After months of grappling with how best to address the health costs of vaping, Massachusetts lawmakers have opted to ban the sweet (and minty) stuff. On Thursday, members of the state’s House of Representatives voted to prohibit the sale of flavored tobacco and vape products. The vote was handed down shortly before the members of Congress broke for the holidays.
And that’s not all. The vaping products that remain legal will be subject to a whopping 75 excise tax.
The vote marks the first time such a statewide prohibition has been enacted in the United States, although San Francisco lawmakers banned the sale of all vaping products earlier this year. Other states have enacted temporary bans on certain products, as in the case of Oregon, where a prohibition was overturned by the courts that would have blocked the sale of flavored cannabis vaping products.
The legislation will now go to the desk of Governor Charlie Baker, who has already established himself as an advocate for limiting access to vaping. In October, he enacted an emergency four-month ban on all vaping products in a move that was deemed outside his authority by a judge. The decision was handed over to Massachusetts’ Cannabis Control Commission, which opted to quarantine all cannabis vaping products, save for those that use flower. Later, a judge lifted the ban for medical marijuana patients.
The flurry of prohibition was largely catalyzed by a rash of vaping-related lung injuries that has so far claimed 47 lives, according to the Centers for Disease Control.
Vaping companies have also been the subject of recent lawsuits, including lawsuits filed by California and North Carolina state officials against leading vape company Juul. New York Attorney Letitia James announced that the state was suing the company, citing what she calls a coordinated marketing campaign targeting teens.
A National Youth Tobacco survey found that 4.1 million students nationwide vape, including one-third of high school students in New York State. The nationwide vaper figure stands at 1.2 million among middle school students.
Perhaps in response to such allegations of the targeting of young people, Juul announced earlier this month that it would no longer be selling its popular mint-flavored products. The decision was made after a government survey.

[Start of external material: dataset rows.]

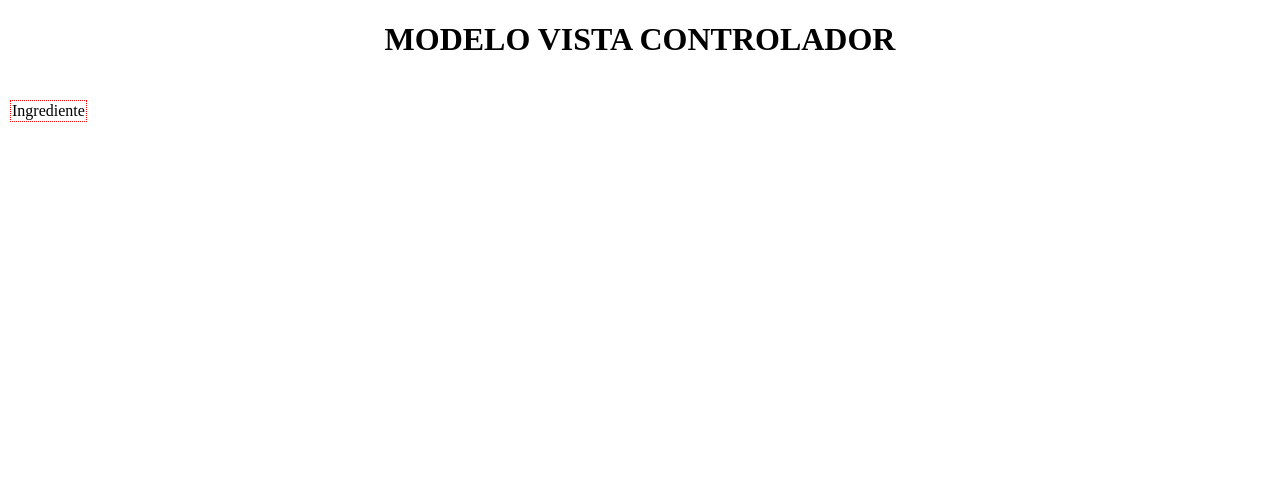
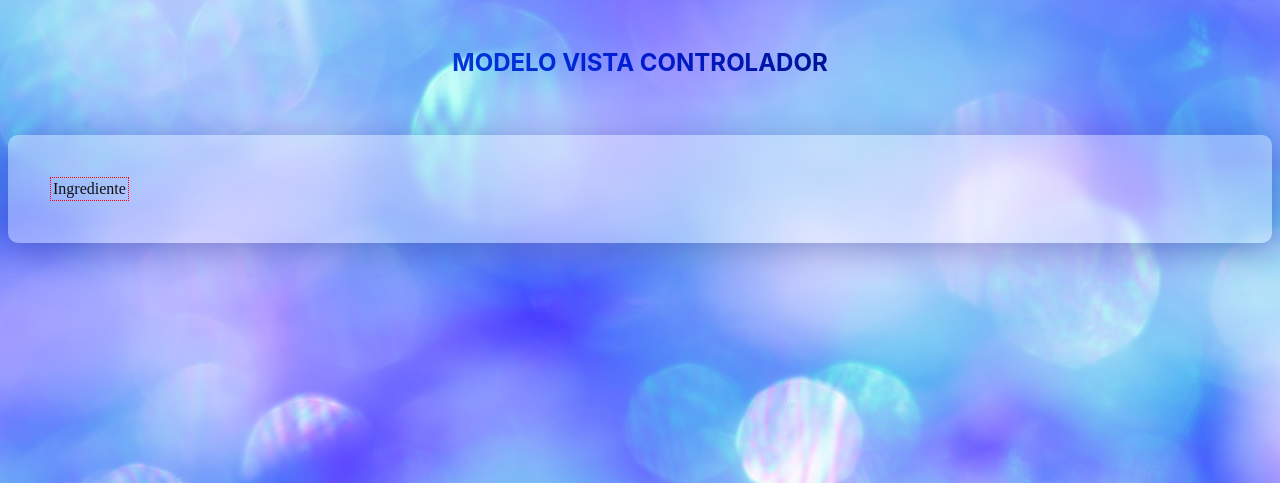
Before and after one commit to quintabcn/php.training, a PHP site: page / in a window 1280 px wide. Shown: the top 483 px of the page. Run offline with PHP 8.4, Linux system fonts and the light colour scheme; data that the repository does not hold is empty.

Commit message:
crud mvc 1

```diff
--- a/CRUD-MVC/css/style.css
+++ b/CRUD-MVC/css/style.css
@@ -5,13 +5,12 @@
 }
 
 body{
-    background-image: url(http://localhost/pildoras/PHP-MySQL/crud/img/clowns.jpg);
+    background-image: url(http://localhost/php.training/CRUD-MVC/img/background.jpg);
     background-repeat: no-repeat;
     background-size: cover;
     height: 100%;
     background-repeat: center;
     color: white;
-
 }
 
 h1{
@@ -22,6 +21,12 @@ h1{
     display: block;
     text-align: center;
     transition: ease-in-out 0.5s;
+    background: #ccc;
+    font-size: 1.5rem;
+    font-family: -apple-system, BlinkMacSystemFont, 'Segoe UI', Roboto, Oxygen, Ubuntu, Cantarell, 'Open Sans', 'Helvetica Neue', sans-serif;
+    background: linear-gradient(90deg, #007cf0,#001bd1, #000000);
+    -webkit-text-fill-color: transparent;
+    -webkit-background-clip: text;
 }
 table{
     margin: auto;
--- a/CRUD-MVC/index.php
+++ b/CRUD-MVC/index.php
@@ -4,12 +4,8 @@
     <meta charset="UTF-8">
     <meta name="viewport" content="width=device-width, initial-scale=1.0">
     <title>Document</title>
+    <link rel="stylesheet" href="css/style.css">
 
-    <style>
-        h1{
-        text-align: center;
-        }
-    </style>
 </head>
 <body>
     <h1>MODELO VISTA CONTROLADOR</h1>
```
Also changed, not shown: CRUD-MVC/img/background.jpg (added), CRUD-MVC/img/clowns.jpg (deleted).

If signed, the Massachusetts bill will go into effect immediately for flavored products and on June 1 for menthol cigarettes. It also mandates that health insurance companies fund tobacco cessation counseling.

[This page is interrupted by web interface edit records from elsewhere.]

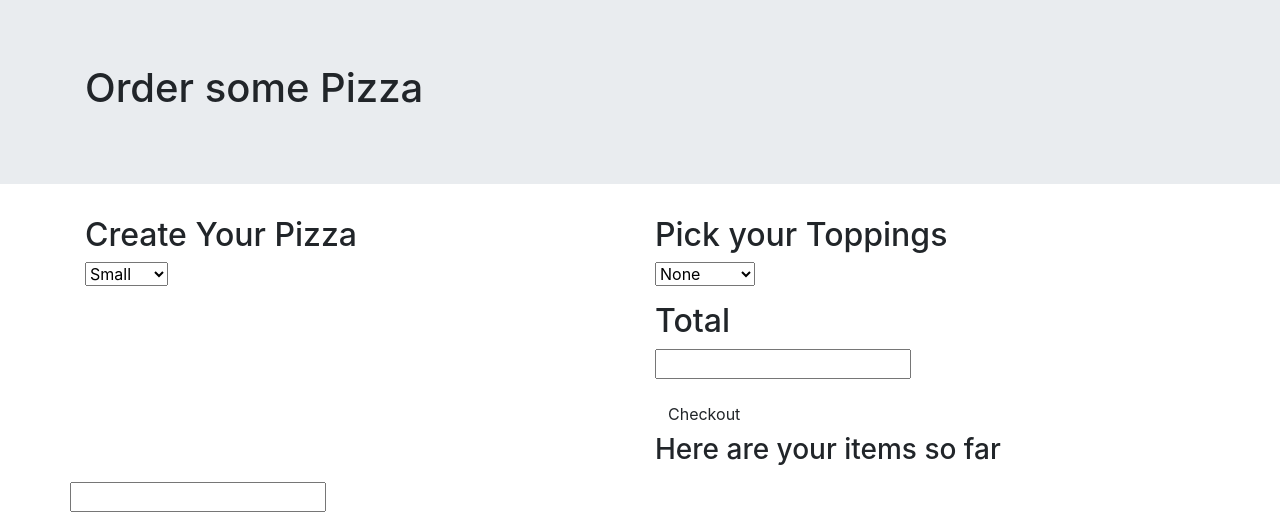
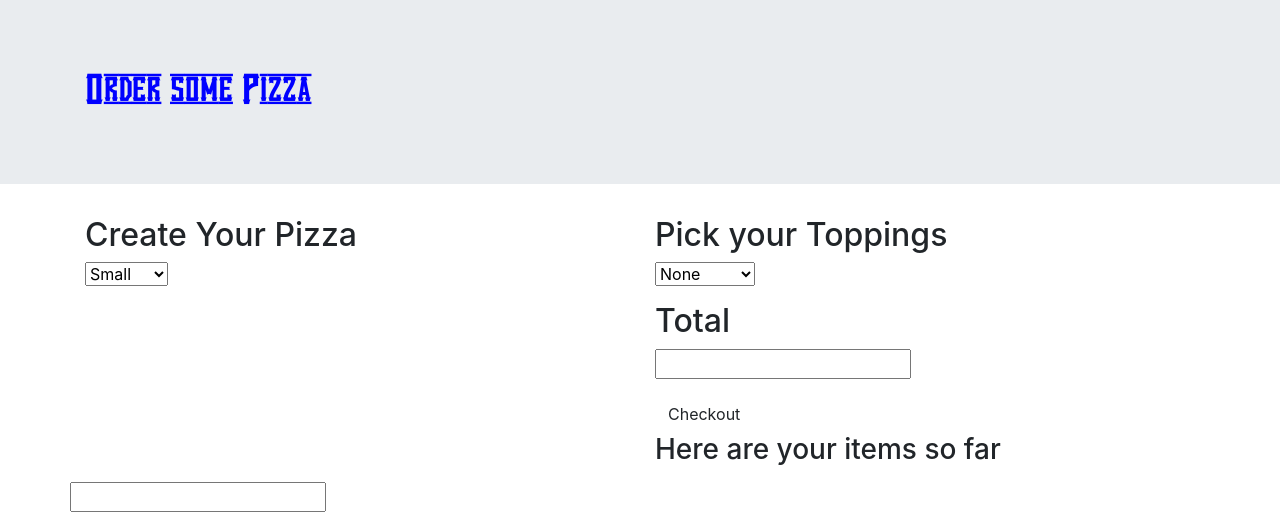
Before and after one commit to ebezjian/Project-4, a plain HTML site: page index.html in a window 1280 px wide. Drawn offline with Linux system fonts and the light colour scheme.

Commit message:
add custom font to css file and jumbotron in css

```diff
--- a/css/styles.css
+++ b/css/styles.css
@@ -0,0 +1,11 @@
+
+
+.jumbotron-fluid {
+  font-family: 'vanillaW';
+  color: blue;
+}
+
+@font-face {
+  font-family: 'vanillaW';
+  src: url(vanilla\ whale.ttf);
+}
```
Also changed, not shown: index.html (+1 -1 lines), css/beauty.TTF (added), css/vanilla whale.ttf (added), 1 other file.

“This legislation is a critical step to help end the worsening youth e-cigarette epidemic and stop tobacco companies from using appealing flavors to lure kids into a lifetime of addiction,” said president of the Campaign for Tobacco Free Kids Matthew Myers in a written statement. “It would make Massachusetts the first state in the nation to prohibit the sale of all flavored tobacco products.”

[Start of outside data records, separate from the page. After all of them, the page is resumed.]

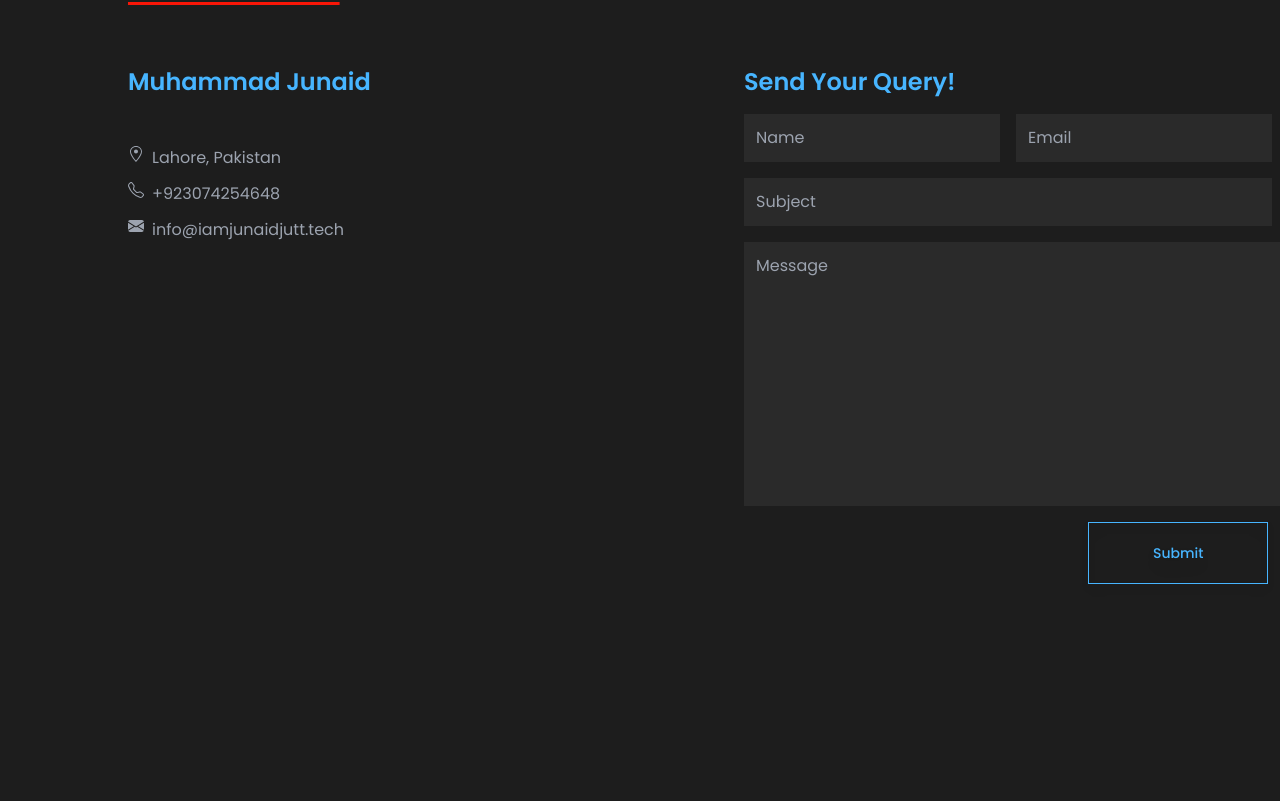
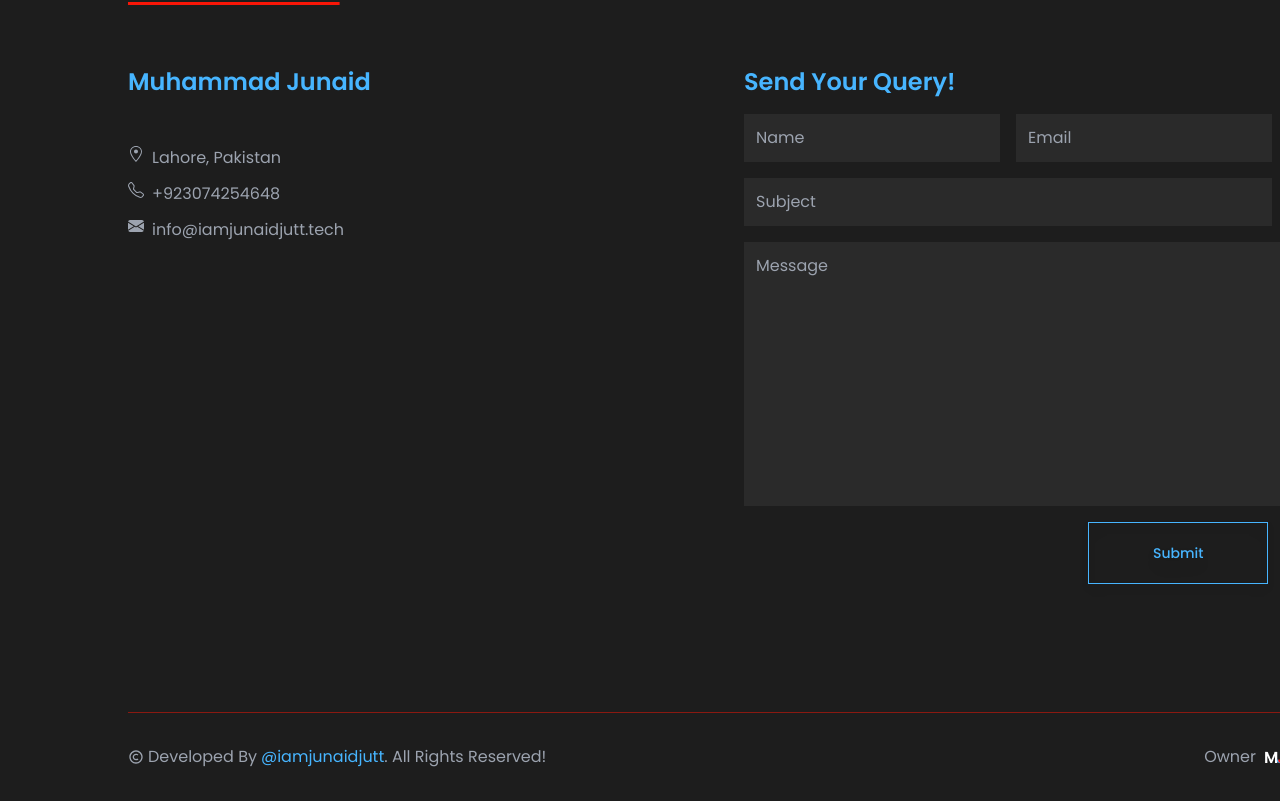
Before and after one commit to iamjunaidjutt/my-site, a React (Vite) app: page / in a window 1280 px wide. Shown: the part 4139-4940 px from the top of the page. Before the commit the page ends 4851 px from the top, so only its background shows below. Built offline with nearby package versions, Linux system fonts and the light colour scheme.

Commit message:
Add Footer component and also completed it

```diff
--- /dev/null
+++ b/src/components/Footer/Footer.jsx
@@ -0,0 +1,15 @@
+import React from 'react'
+import LogoFooter from '../../assets/logo-footer.png'
+import Link from '../UI/Link';
+import { BiCopyright } from "react-icons/bi";
+
+const Footer = () => {
+  return (
+    <div className='flex justify-between m-8 text-md text-gray-400'>
+        <div className='flex'><BiCopyright className='mr-1 mt-1'/> Developed By <Link className='ml-1 text-myBlue hover:text-myRed'>@iamjunaidjutt</Link>. All Rights Reserved!</div>
+        <div className='flex mr-14'>Owner <img src={LogoFooter} alt='logo-footer' className='ml-2'/></div>
+    </div>
+  )
+}
+
+export default Footer
--- a/src/components/Layout/RightSideBar.jsx
+++ b/src/components/Layout/RightSideBar.jsx
@@ -6,6 +6,7 @@ import Partition from '../UI/Partition'
 import Skills from '../Sections/Skills'
 import Portfolio from '../Sections/Portfolio'
 import Contact from '../Sections/Contact'
+import Footer from '../Footer/Footer'
 
 const RightSideBar = () => {
   return (
@@ -20,6 +21,8 @@ const RightSideBar = () => {
       <Portfolio/>
       <Partition/>
       <Contact/>
+      <Partition/>
+      <Footer />
     </div>
   )
 }
```
Also changed, not shown: src/assets/logo-footer.png (added).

Not everyone was pleased, however. “We are disappointed the legislature supports bills that disproportionately impact communities of color and have disastrous implications for public health, public safety, state tax revenue and jobs in the Commonwealth,” said Jonathan Shaer, president of the New England Convenience Store Owners and Energy Marketers Association, in a statement.